──────── Records to process
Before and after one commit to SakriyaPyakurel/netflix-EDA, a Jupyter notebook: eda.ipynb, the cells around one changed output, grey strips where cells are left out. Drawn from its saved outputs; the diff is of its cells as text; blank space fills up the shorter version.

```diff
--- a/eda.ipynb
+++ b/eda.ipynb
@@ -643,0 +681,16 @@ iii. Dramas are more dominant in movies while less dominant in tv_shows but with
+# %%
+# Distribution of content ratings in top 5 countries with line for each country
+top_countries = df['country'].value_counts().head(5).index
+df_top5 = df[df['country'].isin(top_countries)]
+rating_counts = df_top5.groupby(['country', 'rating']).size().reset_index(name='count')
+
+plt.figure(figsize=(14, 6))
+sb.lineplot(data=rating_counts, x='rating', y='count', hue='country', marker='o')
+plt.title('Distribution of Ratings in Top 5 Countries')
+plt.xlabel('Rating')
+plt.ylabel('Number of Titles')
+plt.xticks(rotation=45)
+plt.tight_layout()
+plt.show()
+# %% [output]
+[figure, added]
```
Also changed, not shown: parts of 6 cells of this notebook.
────────────────
**Problem details**
Return, from the data, each line that has the word "figure" in it.

**The answer**
+plt.figure(figsize=(14, 6))
+[figure, added]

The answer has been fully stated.